Another interesting way in which LEGO 2K Drive is trying to switch things up is its take on open-world design. While generally racing games have players moving forward towards the finishing line, the team continues to look at other ways and directions that can provide fun gameplay scenarios.

“So one of the great things in making an open world and driving model that works in an open world is that you need to have it work really well in a race setting where it feels like very competent. But at the same time, you also need to feel extremely flexible, to allow you to scale the environment and go wherever you want because it’s not just about crossing the finish line,” shared David Msika, Design Director.

“It’s about, finding things and exploring and going places and turning quickly because it’s it’s not just racing. And the driving model that Ryan engineered allows us to really tune it in a way that makes it work in every context, which is really the magic behind it.”

Geek Interview: LEGO 2K Drive

The actual design of the world also folds into the gameplay, with the environment not just there as window dressing. Ranck pointed out a specific quest that involves mowing weeds that can be part of race courses, and doing so can help magical crystals grow, which in turn provides players with more boost fuel and health. Completing quests and exploring the world in LEGO 2K Drive have more incentive for players beyond their immediate rewards, it would seem.

All of these wouldn’t be possible without passionate people behind the scenes, and having gotten LEGO onboard, that meant Visual Concepts had to deliver when it mattered most, and they seem to have the teams for it.

“That’s the great thing about this game. It’s first, imagination and creativity, not just not just for the players, but also for the people making the game. Every day that we play, it’s very inspiring,” added Msika.

From surprise designs coming from all avenues within the development team, the way real LEGO creations bleed into the game, to the realisation of a driving model that works both for the fun parts as well as the science behind it all, there is very little doubt that Visual Concepts is fully committed to the idea of LEGO 2K Drive and ensuring players will enjoy the game no matter what.

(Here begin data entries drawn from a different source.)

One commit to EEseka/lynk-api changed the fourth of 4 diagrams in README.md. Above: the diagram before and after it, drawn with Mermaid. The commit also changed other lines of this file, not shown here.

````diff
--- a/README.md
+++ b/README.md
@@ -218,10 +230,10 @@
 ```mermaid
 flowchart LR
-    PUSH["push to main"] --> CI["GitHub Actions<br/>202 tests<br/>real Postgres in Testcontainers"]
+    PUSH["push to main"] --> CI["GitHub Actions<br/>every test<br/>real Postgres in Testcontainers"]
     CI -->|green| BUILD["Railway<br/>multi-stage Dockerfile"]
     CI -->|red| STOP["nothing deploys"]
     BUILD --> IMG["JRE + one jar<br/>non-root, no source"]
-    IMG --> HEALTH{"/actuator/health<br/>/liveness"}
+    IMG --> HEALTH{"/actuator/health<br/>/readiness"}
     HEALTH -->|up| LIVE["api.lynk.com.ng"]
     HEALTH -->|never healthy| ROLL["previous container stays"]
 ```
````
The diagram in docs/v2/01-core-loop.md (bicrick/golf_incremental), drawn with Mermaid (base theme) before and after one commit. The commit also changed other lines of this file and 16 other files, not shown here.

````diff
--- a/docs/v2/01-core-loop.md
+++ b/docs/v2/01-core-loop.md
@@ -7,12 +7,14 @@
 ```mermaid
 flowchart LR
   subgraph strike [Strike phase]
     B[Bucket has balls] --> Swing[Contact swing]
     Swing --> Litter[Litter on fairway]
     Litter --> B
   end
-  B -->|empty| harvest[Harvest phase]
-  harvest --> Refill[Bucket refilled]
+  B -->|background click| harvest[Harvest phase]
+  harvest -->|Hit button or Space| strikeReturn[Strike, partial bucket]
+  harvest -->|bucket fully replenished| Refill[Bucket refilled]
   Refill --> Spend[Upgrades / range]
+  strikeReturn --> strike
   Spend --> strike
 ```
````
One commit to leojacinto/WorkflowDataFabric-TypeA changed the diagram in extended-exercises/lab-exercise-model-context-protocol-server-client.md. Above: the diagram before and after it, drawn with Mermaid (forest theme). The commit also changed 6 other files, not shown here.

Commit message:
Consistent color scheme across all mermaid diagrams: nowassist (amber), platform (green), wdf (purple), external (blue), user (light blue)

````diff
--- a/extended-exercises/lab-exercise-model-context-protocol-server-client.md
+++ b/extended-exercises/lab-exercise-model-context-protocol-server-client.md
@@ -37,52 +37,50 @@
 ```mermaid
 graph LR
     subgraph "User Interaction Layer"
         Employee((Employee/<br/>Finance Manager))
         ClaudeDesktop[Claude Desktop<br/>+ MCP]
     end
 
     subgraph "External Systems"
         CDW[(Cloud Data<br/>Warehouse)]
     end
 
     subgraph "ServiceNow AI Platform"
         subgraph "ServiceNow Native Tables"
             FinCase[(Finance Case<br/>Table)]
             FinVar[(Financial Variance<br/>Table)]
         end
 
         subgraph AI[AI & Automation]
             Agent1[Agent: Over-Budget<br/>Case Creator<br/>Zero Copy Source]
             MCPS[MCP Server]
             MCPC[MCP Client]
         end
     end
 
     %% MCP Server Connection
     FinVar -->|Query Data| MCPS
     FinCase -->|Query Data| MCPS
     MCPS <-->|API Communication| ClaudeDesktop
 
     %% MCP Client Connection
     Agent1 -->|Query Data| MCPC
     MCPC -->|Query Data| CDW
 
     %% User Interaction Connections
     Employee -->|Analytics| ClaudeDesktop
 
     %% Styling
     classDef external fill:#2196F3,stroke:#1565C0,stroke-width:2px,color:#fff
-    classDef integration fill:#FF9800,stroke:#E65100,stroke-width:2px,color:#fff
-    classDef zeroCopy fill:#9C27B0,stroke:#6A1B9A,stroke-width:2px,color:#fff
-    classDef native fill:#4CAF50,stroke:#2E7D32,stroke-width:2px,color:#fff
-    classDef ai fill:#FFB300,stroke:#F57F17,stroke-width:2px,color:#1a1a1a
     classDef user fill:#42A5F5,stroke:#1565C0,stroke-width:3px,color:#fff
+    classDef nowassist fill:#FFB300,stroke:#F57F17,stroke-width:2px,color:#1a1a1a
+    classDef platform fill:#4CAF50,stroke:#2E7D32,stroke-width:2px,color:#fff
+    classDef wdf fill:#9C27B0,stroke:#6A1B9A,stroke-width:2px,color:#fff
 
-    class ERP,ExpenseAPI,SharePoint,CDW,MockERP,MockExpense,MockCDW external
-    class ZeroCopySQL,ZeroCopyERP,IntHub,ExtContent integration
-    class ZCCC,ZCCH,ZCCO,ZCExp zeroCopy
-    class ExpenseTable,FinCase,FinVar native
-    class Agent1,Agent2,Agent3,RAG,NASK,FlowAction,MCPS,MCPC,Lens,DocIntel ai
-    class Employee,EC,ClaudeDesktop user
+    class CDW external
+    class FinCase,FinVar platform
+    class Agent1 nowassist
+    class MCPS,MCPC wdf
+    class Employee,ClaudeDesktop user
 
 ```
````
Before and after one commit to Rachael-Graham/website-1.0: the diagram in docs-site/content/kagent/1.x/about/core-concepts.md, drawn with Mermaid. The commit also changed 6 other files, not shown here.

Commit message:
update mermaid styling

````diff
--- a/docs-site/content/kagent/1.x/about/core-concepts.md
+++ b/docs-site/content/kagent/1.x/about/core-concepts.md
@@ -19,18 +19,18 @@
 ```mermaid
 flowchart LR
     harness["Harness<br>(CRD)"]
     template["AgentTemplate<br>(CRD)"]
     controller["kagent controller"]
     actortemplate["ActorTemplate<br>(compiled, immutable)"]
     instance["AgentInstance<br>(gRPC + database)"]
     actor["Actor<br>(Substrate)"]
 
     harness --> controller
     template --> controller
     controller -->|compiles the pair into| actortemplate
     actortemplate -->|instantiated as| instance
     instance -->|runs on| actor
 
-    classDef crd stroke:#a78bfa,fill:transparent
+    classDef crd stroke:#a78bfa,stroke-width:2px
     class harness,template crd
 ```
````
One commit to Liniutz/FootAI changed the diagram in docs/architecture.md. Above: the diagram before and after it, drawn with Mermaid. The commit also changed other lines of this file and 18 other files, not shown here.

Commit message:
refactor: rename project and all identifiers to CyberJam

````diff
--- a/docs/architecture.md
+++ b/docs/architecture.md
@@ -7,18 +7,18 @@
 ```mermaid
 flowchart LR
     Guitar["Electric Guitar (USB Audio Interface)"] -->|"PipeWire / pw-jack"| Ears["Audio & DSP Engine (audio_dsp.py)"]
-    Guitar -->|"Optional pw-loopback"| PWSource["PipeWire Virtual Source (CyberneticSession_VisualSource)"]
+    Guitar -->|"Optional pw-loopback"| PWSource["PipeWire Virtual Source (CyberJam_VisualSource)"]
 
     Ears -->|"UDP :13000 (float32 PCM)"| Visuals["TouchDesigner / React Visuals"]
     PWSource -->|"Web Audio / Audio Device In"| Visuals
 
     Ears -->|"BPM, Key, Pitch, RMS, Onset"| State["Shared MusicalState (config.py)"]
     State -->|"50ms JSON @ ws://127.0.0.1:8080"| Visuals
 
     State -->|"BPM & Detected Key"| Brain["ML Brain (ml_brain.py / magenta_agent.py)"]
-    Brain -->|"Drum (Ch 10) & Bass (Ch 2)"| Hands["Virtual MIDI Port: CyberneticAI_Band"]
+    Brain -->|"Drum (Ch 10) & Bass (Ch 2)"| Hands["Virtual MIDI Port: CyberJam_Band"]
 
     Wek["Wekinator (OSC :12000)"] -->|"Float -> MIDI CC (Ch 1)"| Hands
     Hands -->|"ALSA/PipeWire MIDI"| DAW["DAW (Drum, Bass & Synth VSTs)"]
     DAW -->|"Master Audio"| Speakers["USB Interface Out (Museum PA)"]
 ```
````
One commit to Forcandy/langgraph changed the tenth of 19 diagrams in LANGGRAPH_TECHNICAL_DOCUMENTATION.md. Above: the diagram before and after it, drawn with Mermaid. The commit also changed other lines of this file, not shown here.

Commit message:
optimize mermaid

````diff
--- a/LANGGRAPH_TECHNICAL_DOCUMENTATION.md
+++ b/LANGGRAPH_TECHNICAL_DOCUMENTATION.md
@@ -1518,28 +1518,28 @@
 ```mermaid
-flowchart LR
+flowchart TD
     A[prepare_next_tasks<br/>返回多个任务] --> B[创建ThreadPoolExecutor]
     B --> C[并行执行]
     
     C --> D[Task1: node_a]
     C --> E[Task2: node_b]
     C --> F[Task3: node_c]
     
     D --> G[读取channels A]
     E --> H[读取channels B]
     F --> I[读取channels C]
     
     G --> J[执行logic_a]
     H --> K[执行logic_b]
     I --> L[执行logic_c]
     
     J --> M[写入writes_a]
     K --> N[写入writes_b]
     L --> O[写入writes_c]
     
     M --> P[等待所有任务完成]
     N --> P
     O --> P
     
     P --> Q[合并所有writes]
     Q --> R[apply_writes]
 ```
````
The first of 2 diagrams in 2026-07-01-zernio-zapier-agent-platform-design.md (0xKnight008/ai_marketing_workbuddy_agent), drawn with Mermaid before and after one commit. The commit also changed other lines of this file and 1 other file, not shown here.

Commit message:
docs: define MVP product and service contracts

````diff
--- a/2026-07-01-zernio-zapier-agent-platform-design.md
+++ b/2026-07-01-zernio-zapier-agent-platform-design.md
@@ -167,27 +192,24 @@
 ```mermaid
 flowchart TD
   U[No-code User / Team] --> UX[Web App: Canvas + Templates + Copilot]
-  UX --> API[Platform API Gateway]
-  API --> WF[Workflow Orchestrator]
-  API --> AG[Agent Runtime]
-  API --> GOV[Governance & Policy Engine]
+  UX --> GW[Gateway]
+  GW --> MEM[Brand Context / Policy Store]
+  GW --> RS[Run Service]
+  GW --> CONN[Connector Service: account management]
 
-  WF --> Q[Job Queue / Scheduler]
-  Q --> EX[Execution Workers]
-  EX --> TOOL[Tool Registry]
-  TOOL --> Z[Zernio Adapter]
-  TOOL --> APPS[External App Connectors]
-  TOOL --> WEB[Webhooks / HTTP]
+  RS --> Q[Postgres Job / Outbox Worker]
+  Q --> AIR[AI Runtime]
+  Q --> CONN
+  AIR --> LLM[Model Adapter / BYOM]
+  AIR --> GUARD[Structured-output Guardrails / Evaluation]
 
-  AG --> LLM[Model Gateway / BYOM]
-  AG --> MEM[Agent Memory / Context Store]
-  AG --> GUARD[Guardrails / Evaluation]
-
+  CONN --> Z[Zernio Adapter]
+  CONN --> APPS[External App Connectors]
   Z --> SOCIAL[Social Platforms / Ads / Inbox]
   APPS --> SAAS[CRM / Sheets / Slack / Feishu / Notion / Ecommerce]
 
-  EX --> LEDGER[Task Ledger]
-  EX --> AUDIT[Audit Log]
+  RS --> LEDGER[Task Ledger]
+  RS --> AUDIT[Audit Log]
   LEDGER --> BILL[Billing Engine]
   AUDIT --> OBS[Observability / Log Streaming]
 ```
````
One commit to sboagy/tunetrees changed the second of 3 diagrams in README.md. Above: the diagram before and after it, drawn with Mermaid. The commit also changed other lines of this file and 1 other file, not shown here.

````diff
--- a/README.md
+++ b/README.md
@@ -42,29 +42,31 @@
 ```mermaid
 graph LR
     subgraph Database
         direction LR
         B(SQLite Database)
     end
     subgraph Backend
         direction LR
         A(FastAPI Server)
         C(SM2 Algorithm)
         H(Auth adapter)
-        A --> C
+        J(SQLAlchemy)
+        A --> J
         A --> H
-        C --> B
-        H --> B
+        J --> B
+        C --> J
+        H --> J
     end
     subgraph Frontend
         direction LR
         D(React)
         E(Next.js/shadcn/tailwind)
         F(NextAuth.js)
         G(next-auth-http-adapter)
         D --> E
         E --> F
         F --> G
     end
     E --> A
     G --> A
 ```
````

For a game that will likely be judged by how well the driving is being handled, it is also reassuring to see that the element of creative enjoyment would not be lost. Here’s hoping that it all comes together nicely when LEGO 2K Drive hits the road on 19 May for the PlayStation 4, PlayStation 5, Xbox One, Xbox Series X|S, Nintendo Switch, and PC.